San Carlos Real Estate Agent, San Carlos Realtor San Carlos Places Black Mountain Bond Measure on the November Ballot. | The White Oaks Blog
Living in San Carlos August 14, 2015

San Carlos Places Black Mountain Bond Measure on the November Ballot.

by Chuck Gillooley

The Future of the Black Mountain Property.

In their meeting on July 27, 2015, the San Carlos City Council voted unanimously to place the fate of the former Black Mountain Water land in the hands of the San Carlos residents. On November 3rd, San Carlos taxpayers will asked to approve a $45M bond measure to allow the City of San Carlos to purchase, enhance, and secure the property as open space to be enjoyed as a park.

The land itself is a combination of several parcels that add up to approximately 25 acres in the hills of San Carlos, which makes it the single-largest remaining open space in the city. For those of you not familiar with the location of the Black Mountain parcel, here’s an aerial shot of its relative location in San Carlos. Many will be surprised to realize that they probably drive by this site numerous times every during their normal travels about San Carlos:

 

San Carlos Black Mountain Parcel Boundary (approx)
San Carlos Black Mountain Parcel Boundary (approx)

 

In terms of housing development, the land could be zoned for as many as 100 single family residences. The San Carlos City Council has clearly shown its preference for the future of this land by pushing forward with the bond measure to preserve this land as open space.

 
Here is a quick informational video that discusses this relatively little-known gem in San Carlos:

 

The bond measure would tack on $20 per $100,000 of assessed value of every property in San Carlos. The assessed value is what your current property taxes are calculated from, and is not the same as the market value.  But on average, the bond measure will cost the average San Carlos household somewhere between $200-$400/year.

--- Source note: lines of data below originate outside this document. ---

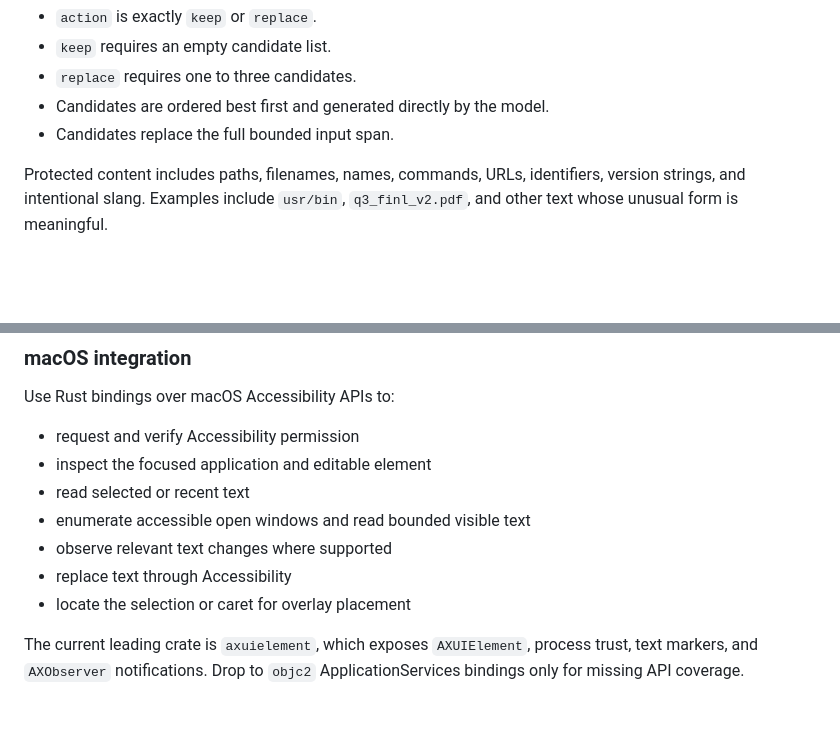
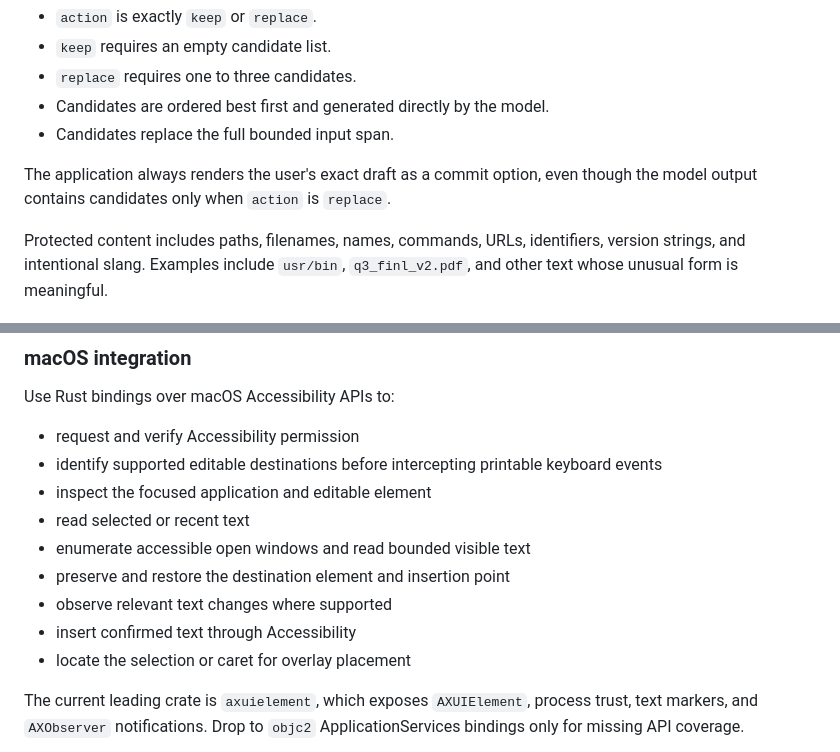
Before and after one commit to ppastabtw/Quip, a Markdown page: docs/SPEC.md, 2 parts joined by grey strips. GitHub-like rendering; blank space fills up the shorter version.

```diff
--- a/docs/SPEC.md
+++ b/docs/SPEC.md
@@ -145,6 +164,8 @@ Contract rules:
 - `replace` requires one to three candidates.
 - Candidates are ordered best first and generated directly by the model.
 - Candidates replace the full bounded input span.
+
+The application always renders the user's exact draft as a commit option, even though the model output contains candidates only when `action` is `replace`.
 
 Protected content includes paths, filenames, names, commands, URLs, identifiers, version strings, and intentional slang. Examples include `usr/bin`, `q3_finl_v2.pdf`, and other text whose unusual form is meaningful.
 
@@ -271,11 +293,13 @@ The overlay may use HTML and CSS. This is an accepted implementation choice and
 Use Rust bindings over macOS Accessibility APIs to:
 
 - request and verify Accessibility permission
+- identify supported editable destinations before intercepting printable keyboard events
 - inspect the focused application and editable element
 - read selected or recent text
 - enumerate accessible open windows and read bounded visible text
+- preserve and restore the destination element and insertion point
 - observe relevant text changes where supported
-- replace text through Accessibility
+- insert confirmed text through Accessibility
 - locate the selection or caret for overlay placement
 
 The current leading crate is `axuielement`, which exposes `AXUIElement`, process trust, text markers, and `AXObserver` notifications. Drop to `objc2` ApplicationServices bindings only for missing API coverage.
```
Also changed, not shown: other parts of docs/SPEC.md (+47 -27 lines), docs/OPEN_QUESTIONS.md (+13 -10 lines).
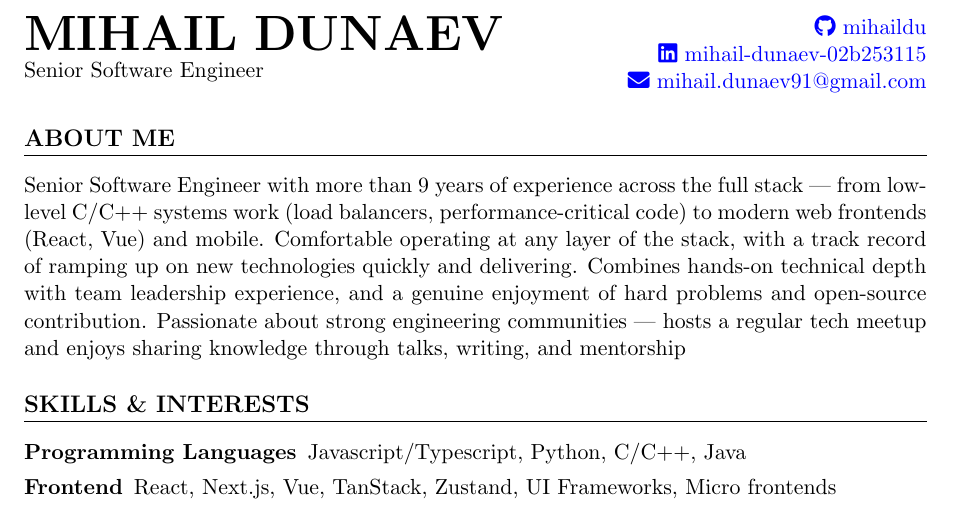
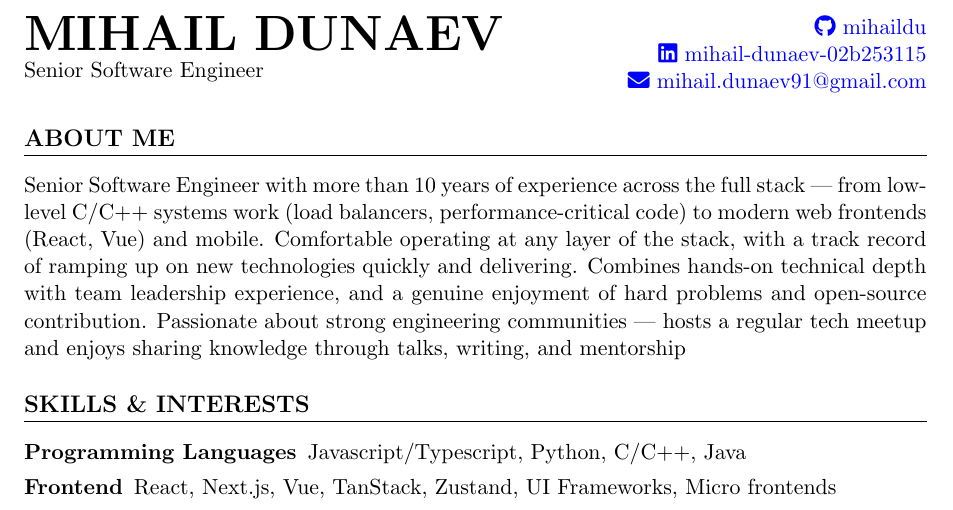
Before and after one commit to mihaildu/web-cv, a LaTeX document (src/templates/base-rover.tex): part of page 1 of 2, cut so that both start at the same text. Compiled offline with pdfLaTeX.

Commit message:
bump to 10 years

```diff
--- a/src/templates/base-rover.tex
+++ b/src/templates/base-rover.tex
@@ -43,7 +43,7 @@
 \section{About Me} % Who Am I
 %=================%
 \begin{minipage}{1.0\textwidth}
-	Senior Software Engineer with more than 9 years of experience across the full stack — from low-level C/C++ systems work (load balancers, performance-critical code) to modern web frontends (React, Vue) and mobile. Comfortable operating at any layer of the stack, with a track record of ramping up on new technologies quickly and delivering. Combines hands-on technical depth with team leadership experience, and a genuine enjoyment of hard problems and open-source contribution. Passionate about strong engineering communities — hosts a regular tech meetup and enjoys sharing knowledge through talks, writing, and mentorship
+	Senior Software Engineer with more than 10 years of experience across the full stack — from low-level C/C++ systems work (load balancers, performance-critical code) to modern web frontends (React, Vue) and mobile. Comfortable operating at any layer of the stack, with a track record of ramping up on new technologies quickly and delivering. Combines hands-on technical depth with team leadership experience, and a genuine enjoyment of hard problems and open-source contribution. Passionate about strong engineering communities — hosts a regular tech meetup and enjoys sharing knowledge through talks, writing, and mentorship
 \end{minipage}
 
 
```
Also changed, not shown: src/templates/base-rover.pdf.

The City of San Carlos has created an FAQ page that answers most of the basic questions about the land and the proposed purchase. You can see the FAQ’s by clicking here.  There’s also a complete page on the City of San Carlos website that discusses the land, the history, and the bond initiative in more detail.

I will update the blog with more details about the actual bond measure as we inch closer to the election. In the interim, what are your thoughts about the initiative? Feel free to comment below.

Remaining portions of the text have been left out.